The crisis in Lebanon calls for loose monetary policies, fewer guidelines to follow and to comply with. That is, let financial intermediaries do what they do best, bail out distressed clients. With resources running short here in Lebanon, policymakers must discriminate between financial institutions based on their capacity to serve. That is, provide support for banks to use their capital to lend and undertake other supportive actions in a safe and sound manner. Any measures which can enhance banks’ capacity to continue to serve households and businesses must be embraced by the regulatory authorities. Unfortunately, this has been nothing more than wishful thinking since most regulators have been forcing banks to deploy resources in tasks that are at best administrative and serve no purpose in rescue or recovery efforts.

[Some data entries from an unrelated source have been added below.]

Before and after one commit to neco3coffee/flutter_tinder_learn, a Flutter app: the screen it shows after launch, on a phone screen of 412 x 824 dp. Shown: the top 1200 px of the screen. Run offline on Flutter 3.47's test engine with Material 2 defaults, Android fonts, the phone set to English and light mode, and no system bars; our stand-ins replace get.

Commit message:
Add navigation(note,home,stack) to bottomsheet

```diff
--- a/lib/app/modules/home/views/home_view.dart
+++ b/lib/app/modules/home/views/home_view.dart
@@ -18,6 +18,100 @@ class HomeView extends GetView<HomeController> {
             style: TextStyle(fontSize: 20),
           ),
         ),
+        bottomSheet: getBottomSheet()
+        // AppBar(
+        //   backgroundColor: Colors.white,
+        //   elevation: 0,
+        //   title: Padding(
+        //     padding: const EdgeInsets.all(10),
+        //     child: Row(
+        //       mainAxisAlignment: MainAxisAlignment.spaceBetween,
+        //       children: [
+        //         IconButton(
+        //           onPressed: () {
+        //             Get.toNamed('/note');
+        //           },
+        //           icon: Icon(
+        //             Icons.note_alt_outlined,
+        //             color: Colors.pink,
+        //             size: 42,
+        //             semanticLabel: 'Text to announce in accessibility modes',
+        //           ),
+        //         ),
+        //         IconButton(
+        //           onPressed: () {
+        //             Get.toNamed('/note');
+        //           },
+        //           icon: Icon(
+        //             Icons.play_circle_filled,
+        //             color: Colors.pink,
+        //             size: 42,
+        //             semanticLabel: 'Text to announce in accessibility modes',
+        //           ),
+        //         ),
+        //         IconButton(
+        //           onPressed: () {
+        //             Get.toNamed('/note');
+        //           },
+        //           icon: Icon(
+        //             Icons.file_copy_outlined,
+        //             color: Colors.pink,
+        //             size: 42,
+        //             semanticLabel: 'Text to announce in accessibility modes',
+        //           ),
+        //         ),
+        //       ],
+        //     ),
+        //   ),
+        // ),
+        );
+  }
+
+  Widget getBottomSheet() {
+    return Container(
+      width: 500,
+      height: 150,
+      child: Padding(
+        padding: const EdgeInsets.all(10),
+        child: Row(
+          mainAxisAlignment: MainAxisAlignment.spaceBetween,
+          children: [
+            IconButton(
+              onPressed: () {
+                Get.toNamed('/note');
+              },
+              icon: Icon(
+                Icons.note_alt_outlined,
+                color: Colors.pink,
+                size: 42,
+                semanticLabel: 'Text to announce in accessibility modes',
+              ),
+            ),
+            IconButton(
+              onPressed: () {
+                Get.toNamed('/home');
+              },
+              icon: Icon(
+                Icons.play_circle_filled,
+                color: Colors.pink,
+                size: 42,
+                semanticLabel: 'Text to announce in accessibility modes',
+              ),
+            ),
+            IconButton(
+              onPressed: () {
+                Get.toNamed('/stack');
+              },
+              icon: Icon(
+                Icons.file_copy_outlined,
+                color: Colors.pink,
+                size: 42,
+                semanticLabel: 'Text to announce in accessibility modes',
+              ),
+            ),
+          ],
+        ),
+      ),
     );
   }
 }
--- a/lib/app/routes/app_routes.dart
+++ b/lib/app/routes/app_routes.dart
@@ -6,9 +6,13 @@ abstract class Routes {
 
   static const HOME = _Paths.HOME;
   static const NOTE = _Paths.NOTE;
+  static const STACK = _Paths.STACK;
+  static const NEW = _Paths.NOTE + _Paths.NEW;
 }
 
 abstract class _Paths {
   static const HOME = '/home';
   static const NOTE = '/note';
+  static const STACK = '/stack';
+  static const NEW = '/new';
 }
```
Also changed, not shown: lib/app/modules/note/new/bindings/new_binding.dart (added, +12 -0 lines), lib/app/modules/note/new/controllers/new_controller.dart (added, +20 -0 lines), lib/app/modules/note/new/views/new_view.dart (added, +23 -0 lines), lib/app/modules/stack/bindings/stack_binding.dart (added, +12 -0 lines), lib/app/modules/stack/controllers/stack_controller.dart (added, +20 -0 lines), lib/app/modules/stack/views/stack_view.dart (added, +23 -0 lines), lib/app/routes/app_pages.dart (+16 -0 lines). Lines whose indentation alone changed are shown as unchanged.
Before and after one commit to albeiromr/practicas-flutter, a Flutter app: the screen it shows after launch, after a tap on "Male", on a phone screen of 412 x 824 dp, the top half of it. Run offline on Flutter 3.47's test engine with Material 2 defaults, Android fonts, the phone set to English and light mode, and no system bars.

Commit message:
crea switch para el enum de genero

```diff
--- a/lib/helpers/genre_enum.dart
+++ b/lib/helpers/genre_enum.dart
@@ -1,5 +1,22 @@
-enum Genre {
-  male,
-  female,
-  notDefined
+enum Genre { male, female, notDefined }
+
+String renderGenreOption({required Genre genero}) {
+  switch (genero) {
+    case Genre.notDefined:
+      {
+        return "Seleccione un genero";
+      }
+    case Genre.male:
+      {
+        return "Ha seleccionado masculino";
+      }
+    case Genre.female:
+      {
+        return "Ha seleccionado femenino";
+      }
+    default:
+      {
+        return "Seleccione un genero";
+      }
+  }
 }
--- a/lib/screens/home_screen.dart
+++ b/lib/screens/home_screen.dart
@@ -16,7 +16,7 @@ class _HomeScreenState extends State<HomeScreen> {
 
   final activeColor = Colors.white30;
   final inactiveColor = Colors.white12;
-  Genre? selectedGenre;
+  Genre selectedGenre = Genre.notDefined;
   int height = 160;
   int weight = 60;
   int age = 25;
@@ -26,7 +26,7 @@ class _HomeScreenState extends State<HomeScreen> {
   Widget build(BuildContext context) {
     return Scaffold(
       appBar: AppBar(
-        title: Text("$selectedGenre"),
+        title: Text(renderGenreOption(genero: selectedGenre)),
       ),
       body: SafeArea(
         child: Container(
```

Riad Salameh, pressured by corrupt politicians and bound by the central bank’s limited resources, embarked on several actions with ill-defined outcomes. The Lebanese economy has been mismanaged by regulators. Regulators have been treating banks indiscriminately assuming that they all share the same strengths and weaknesses, while the reality is that there is nothing but the crisis which banks operating in Lebanon have in common.

The sharp economic slowdown and the equally sudden interruption to core banking functions posed a legitimate threat to banks’ ability to effectively help delinquent customers; a true economic risk. Most banks have appropriately acted to try and contain virus spread and protect their employees’ and customers’ health. Albeit necessary, it is not sufficient. Each bank must’ve done the assessment for its own clients since there can’t be a one-size-fits-all remedy. The severity of the crises is likely to lead to larger-than-expected drawings on credit lines. Can banks in Lebanon deliver? Unfortunately, little we know, so far, about the answer to this question.

Despite the good intentions behind the actions of the Lebanese central bank, they all have been driven by the failure of the political class to act to soften the impact of the economic pains. All that is required of policymakers is to introduce measures that strengthen banks, and banks will deliver. Banks play a vital role in the functioning of the economy. Their health, and that of their workforce, the continuity of their operations, and their safety and soundness are therefore critical. That should be at the heart of every decision and measure policymakers put forward. I am confident that banks have learned their lessons though very late. Better late than never. However, Riad Salameh continues to send mixed messages to economic agents as he, at one time, attempts to weather the mounting blames, and, at another, rescue the ailing ruling class. There must be an end to such conduct and behavior.

Mohammad Ibrahim Fheili is currently serving as an Executive in Residence with Suliman S. Olayan School of Business (OSB) at the American University of Beirut (AUB), a Risk Strategist, and Capacity Building Expert with focus on the financial sector. He has served in a number of financial institutions in the Levant region. He served as an advisor to the Union of Arab Banks, and the World Union of Arab Bankers on risk and capacity building. Mohammad taught economics, banking and risk management at Louisiana State University (LSU) - Baton Rouge, and the Lebanese American University (LAU) - Beirut. Mohammad received his university education at Louisiana State University, main campus in Baton Rouge, Louisiana.